▶ [Task prompt]:
Search the records for "text" and copy each line that holds it.

▶ [Records supplied]:
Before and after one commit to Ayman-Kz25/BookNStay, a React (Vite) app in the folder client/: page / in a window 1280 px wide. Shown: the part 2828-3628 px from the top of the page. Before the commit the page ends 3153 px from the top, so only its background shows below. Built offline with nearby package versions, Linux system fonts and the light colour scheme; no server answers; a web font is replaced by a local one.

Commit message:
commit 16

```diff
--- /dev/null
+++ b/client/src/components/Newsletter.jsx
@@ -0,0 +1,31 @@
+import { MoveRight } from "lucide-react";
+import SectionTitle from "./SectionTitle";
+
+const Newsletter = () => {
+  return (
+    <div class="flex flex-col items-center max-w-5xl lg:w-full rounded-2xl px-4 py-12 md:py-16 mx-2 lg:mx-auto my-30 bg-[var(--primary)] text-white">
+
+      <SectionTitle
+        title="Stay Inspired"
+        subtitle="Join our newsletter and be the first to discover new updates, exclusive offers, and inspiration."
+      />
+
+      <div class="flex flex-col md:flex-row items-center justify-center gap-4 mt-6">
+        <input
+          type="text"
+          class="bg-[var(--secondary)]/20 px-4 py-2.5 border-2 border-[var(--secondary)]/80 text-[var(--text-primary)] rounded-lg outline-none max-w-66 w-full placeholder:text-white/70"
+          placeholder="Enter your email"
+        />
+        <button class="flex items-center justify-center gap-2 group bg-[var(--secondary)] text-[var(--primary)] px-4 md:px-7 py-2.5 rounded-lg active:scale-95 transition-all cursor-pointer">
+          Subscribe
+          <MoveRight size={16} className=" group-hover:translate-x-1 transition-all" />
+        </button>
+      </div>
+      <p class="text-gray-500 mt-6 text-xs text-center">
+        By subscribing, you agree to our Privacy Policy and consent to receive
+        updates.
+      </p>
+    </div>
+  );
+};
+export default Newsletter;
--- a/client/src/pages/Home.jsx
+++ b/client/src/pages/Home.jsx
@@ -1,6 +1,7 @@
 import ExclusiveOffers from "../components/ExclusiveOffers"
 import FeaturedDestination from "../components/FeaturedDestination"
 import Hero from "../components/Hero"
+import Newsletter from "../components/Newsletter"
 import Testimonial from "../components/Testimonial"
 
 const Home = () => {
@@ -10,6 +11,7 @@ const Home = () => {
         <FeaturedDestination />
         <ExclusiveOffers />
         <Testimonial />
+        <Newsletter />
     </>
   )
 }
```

▶ [Result]:
+    <div class="flex flex-col items-center max-w-5xl lg:w-full rounded-2xl px-4 py-12 md:py-16 mx-2 lg:mx-auto my-30 bg-[var(--primary)] text-white">
+          type="text"
+          class="bg-[var(--secondary)]/20 px-4 py-2.5 border-2 border-[var(--secondary)]/80 text-[var(--text-primary)] rounded-lg outline-none max-w-66 w-full placeholder:text-white/70"
+        <button class="flex items-center justify-center gap-2 group bg-[var(--secondary)] text-[var(--primary)] px-4 md:px-7 py-2.5 rounded-lg active:scale-95 transition-all cursor-pointer">
+      <p class="text-gray-500 mt-6 text-xs text-center">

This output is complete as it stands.